═══ DATASET
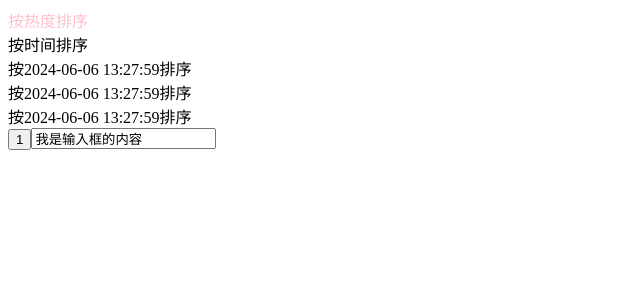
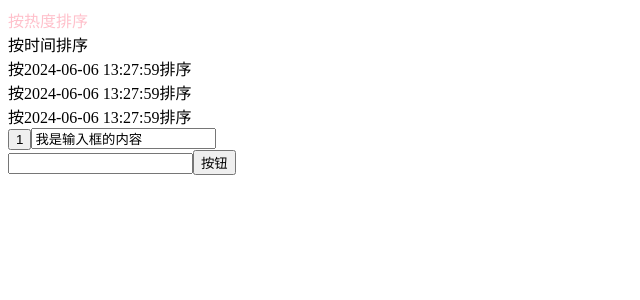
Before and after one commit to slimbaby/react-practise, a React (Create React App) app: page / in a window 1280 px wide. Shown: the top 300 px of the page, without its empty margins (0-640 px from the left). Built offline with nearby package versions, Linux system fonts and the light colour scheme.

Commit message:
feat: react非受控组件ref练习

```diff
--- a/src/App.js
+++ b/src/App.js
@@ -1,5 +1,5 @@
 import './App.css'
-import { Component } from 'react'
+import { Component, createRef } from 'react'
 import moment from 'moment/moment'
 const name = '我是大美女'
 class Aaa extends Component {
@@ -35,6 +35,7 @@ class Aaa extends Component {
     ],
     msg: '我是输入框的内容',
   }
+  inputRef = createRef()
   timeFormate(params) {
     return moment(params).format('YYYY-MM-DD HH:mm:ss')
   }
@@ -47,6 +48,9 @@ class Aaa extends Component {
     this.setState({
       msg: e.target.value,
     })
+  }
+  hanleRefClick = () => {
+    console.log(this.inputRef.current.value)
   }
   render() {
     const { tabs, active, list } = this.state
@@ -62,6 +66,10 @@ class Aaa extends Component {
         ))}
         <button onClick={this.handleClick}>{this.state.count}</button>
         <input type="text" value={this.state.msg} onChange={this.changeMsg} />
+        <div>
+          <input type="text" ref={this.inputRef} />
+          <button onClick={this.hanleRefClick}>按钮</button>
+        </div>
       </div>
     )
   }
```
══════
═══ DATASET
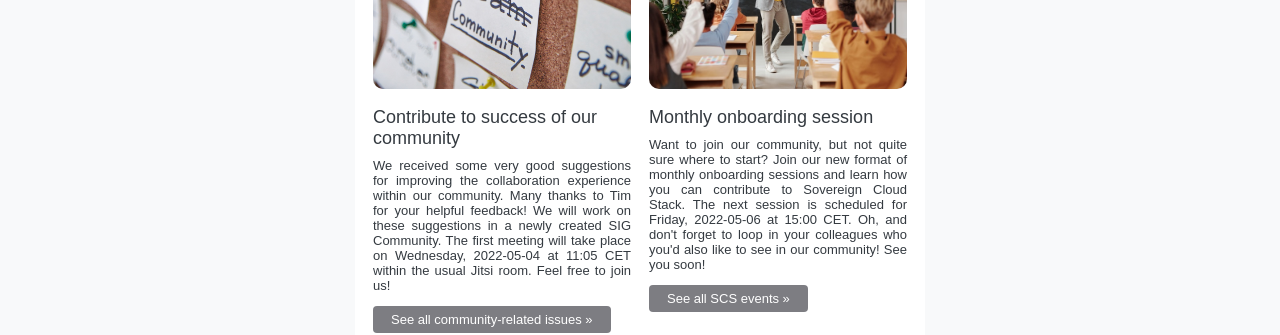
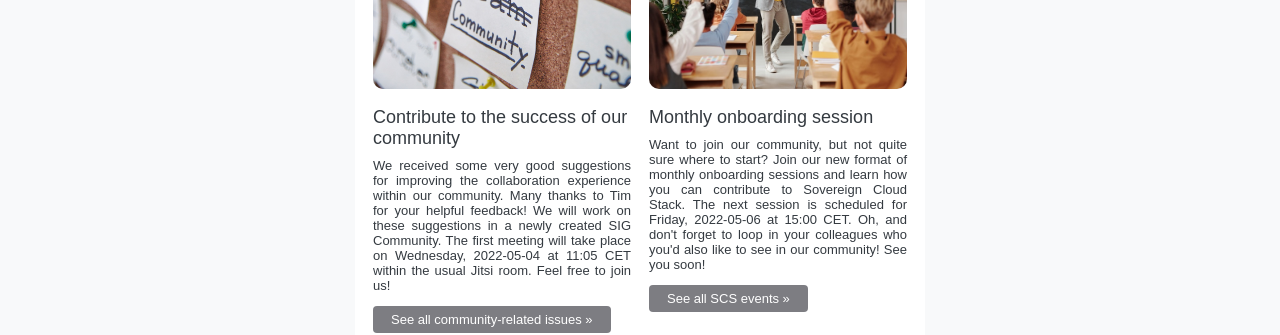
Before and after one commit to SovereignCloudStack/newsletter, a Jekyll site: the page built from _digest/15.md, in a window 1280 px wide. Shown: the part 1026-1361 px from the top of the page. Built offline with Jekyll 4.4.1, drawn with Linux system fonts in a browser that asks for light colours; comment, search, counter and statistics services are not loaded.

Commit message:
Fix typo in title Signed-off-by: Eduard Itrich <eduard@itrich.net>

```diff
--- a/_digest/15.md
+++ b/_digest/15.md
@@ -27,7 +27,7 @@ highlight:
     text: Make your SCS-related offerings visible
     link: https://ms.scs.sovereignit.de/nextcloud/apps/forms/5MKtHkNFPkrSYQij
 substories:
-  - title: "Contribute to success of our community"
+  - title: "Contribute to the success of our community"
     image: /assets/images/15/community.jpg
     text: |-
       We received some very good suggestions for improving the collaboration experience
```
══════
INSTRUCTIONS FOR THE TASK: Filter the data for the string "this" and copy every line that has it.

YOUR SOLUTION:
     this.setState({
+    console.log(this.inputRef.current.value)
     const { tabs, active, list } = this.state
         <button onClick={this.handleClick}>{this.state.count}</button>
         <input type="text" value={this.state.msg} onChange={this.changeMsg} />
+          <input type="text" ref={this.inputRef} />
+          <button onClick={this.hanleRefClick}>按钮</button>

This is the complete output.